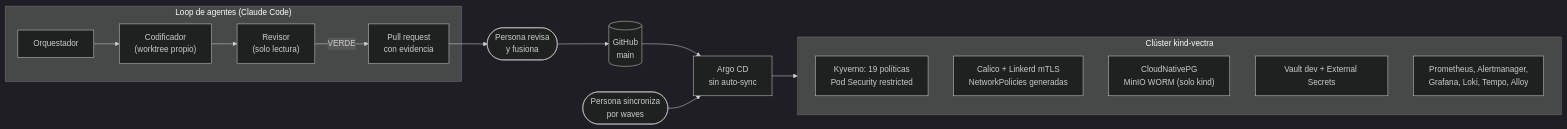
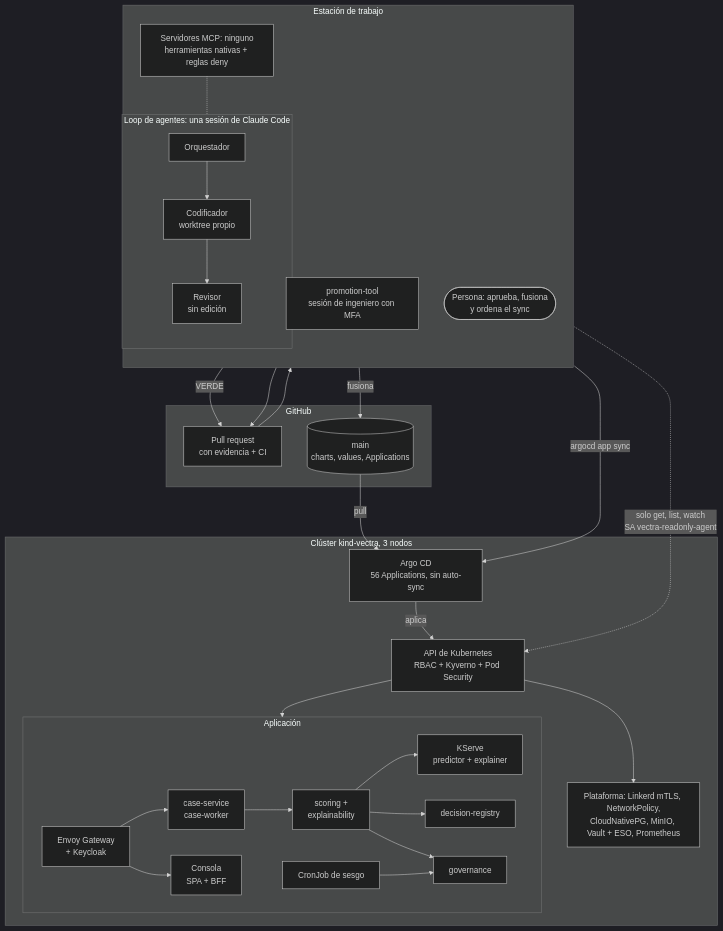
One commit to jjlloobb/topicos-especiales-credito-de-vivienda changed the diagram in README.md. Above: the diagram before and after it, drawn with Mermaid (dark theme). The commit also changed other lines of this file and 3 other files, not shown here.

````diff
--- a/README.md
+++ b/README.md
@@ -32,21 +46,46 @@
 ```mermaid
-flowchart LR
-    subgraph Loop["Loop de agentes (Claude Code)"]
-        O["Orquestador"] --> C["Codificador<br/>(worktree propio)"]
-        C --> R["Revisor<br/>(solo lectura)"]
-        R -->|VERDE| PR["Pull request<br/>con evidencia"]
+flowchart TB
+    subgraph EST["Estación de trabajo"]
+        direction TB
+        subgraph LOOP["Loop de agentes: una sesión de Claude Code"]
+            ORQ["Orquestador"] --> COD["Codificador<br/>worktree propio"]
+            COD --> REV["Revisor<br/>sin edición"]
+        end
+        MCP["Servidores MCP: ninguno<br/>herramientas nativas + reglas deny"]
+        PT["promotion-tool<br/>sesión de ingeniero con MFA"]
+        PERS(["Persona: aprueba, fusiona<br/>y ordena el sync"])
     end
-    PR --> H(["Persona revisa<br/>y fusiona"])
-    H --> G[("GitHub<br/>main")]
-    G --> A["Argo CD<br/>sin auto-sync"]
-    P(["Persona sincroniza<br/>por waves"]) --> A
-    A --> K
-    subgraph K["Clúster kind-vectra"]
-        direction TB
-        Pol["Kyverno: 19 políticas<br/>Pod Security restricted"]
-        Mesh["Calico + Linkerd mTLS<br/>NetworkPolicies generadas"]
-        Data["CloudNativePG<br/>MinIO WORM (solo kind)"]
-        Sec["Vault dev + External Secrets"]
-        Obs["Prometheus, Alertmanager,<br/>Grafana, Loki, Tempo, Alloy"]
+
+    subgraph GH["GitHub"]
+        PR["Pull request<br/>con evidencia + CI"]
+        MAIN[("main<br/>charts, values, Applications")]
     end
+
+    subgraph K8S["Clúster kind-vectra, 3 nodos"]
+        API["API de Kubernetes<br/>RBAC + Kyverno + Pod Security"]
+        ARGO["Argo CD<br/>56 Applications, sin auto-sync"]
+        subgraph APP["Aplicación"]
+            direction LR
+            GW["Envoy Gateway<br/>+ Keycloak"] --> CASE["case-service<br/>case-worker"]
+            GW --> CON["Consola<br/>SPA + BFF"]
+            CASE --> SCO["scoring +<br/>explainability"]
+            SCO --> KS["KServe<br/>predictor + explainer"]
+            SCO --> REG["decision-registry"]
+            SCO --> GOV["governance"]
+            BIAS["CronJob de sesgo"] --> GOV
+        end
+        PLAT["Plataforma: Linkerd mTLS, NetworkPolicy,<br/>CloudNativePG, MinIO, Vault + ESO, Prometheus"]
+    end
+
+    REV -->|VERDE| PR
+    PT --> PR
+    PR --> PERS
+    PERS -->|fusiona| MAIN
+    MAIN -->|pull| ARGO
+    PERS -->|"argocd app sync"| ARGO
+    ARGO -->|aplica| API
+    API --> APP
+    API --> PLAT
+    LOOP -.->|"solo get, list, watch<br/>SA vectra-readonly-agent"| API
+    MCP -.- LOOP
 ```
````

※

* GOAL OF THE EXERCISE: The copy you produce must hold all the records above exactly and none of their pictures.

* RESULT:
One commit to jjlloobb/topicos-especiales-credito-de-vivienda changed the diagram in README.md. Above: the diagram before and after it, drawn with Mermaid (dark theme). The commit also changed other lines of this file and 3 other files, not shown here.

````diff
--- a/README.md
+++ b/README.md
@@ -32,21 +46,46 @@
 ```mermaid
-flowchart LR
-    subgraph Loop["Loop de agentes (Claude Code)"]
-        O["Orquestador"] --> C["Codificador<br/>(worktree propio)"]
-        C --> R["Revisor<br/>(solo lectura)"]
-        R -->|VERDE| PR["Pull request<br/>con evidencia"]
+flowchart TB
+    subgraph EST["Estación de trabajo"]
+        direction TB
+        subgraph LOOP["Loop de agentes: una sesión de Claude Code"]
+            ORQ["Orquestador"] --> COD["Codificador<br/>worktree propio"]
+            COD --> REV["Revisor<br/>sin edición"]
+        end
+        MCP["Servidores MCP: ninguno<br/>herramientas nativas + reglas deny"]
+        PT["promotion-tool<br/>sesión de ingeniero con MFA"]
+        PERS(["Persona: aprueba, fusiona<br/>y ordena el sync"])
     end
-    PR --> H(["Persona revisa<br/>y fusiona"])
-    H --> G[("GitHub<br/>main")]
-    G --> A["Argo CD<br/>sin auto-sync"]
-    P(["Persona sincroniza<br/>por waves"]) --> A
-    A --> K
-    subgraph K["Clúster kind-vectra"]
-        direction TB
-        Pol["Kyverno: 19 políticas<br/>Pod Security restricted"]
-        Mesh["Calico + Linkerd mTLS<br/>NetworkPolicies generadas"]
-        Data["CloudNativePG<br/>MinIO WORM (solo kind)"]
-        Sec["Vault dev + External Secrets"]
-        Obs["Prometheus, Alertmanager,<br/>Grafana, Loki, Tempo, Alloy"]
+
+    subgraph GH["GitHub"]
+        PR["Pull request<br/>con evidencia + CI"]
+        MAIN[("main<br/>charts, values, Applications")]
     end
+
+    subgraph K8S["Clúster kind-vectra, 3 nodos"]
+        API["API de Kubernetes<br/>RBAC + Kyverno + Pod Security"]
+        ARGO["Argo CD<br/>56 Applications, sin auto-sync"]
+        subgraph APP["Aplicación"]
+            direction LR
+            GW["Envoy Gateway<br/>+ Keycloak"] --> CASE["case-service<br/>case-worker"]
+            GW --> CON["Consola<br/>SPA + BFF"]
+            CASE --> SCO["scoring +<br/>explainability"]
+            SCO --> KS["KServe<br/>predictor + explainer"]
+            SCO --> REG["decision-registry"]
+            SCO --> GOV["governance"]
+            BIAS["CronJob de sesgo"] --> GOV
+        end
+        PLAT["Plataforma: Linkerd mTLS, NetworkPolicy,<br/>CloudNativePG, MinIO, Vault + ESO, Prometheus"]
+    end
+
+    REV -->|VERDE| PR
+    PT --> PR
+    PR --> PERS
+    PERS -->|fusiona| MAIN
+    MAIN -->|pull| ARGO
+    PERS -->|"argocd app sync"| ARGO
+    ARGO -->|aplica| API
+    API --> APP
+    API --> PLAT
+    LOOP -.->|"solo get, list, watch<br/>SA vectra-readonly-agent"| API
+    MCP -.- LOOP
 ```
````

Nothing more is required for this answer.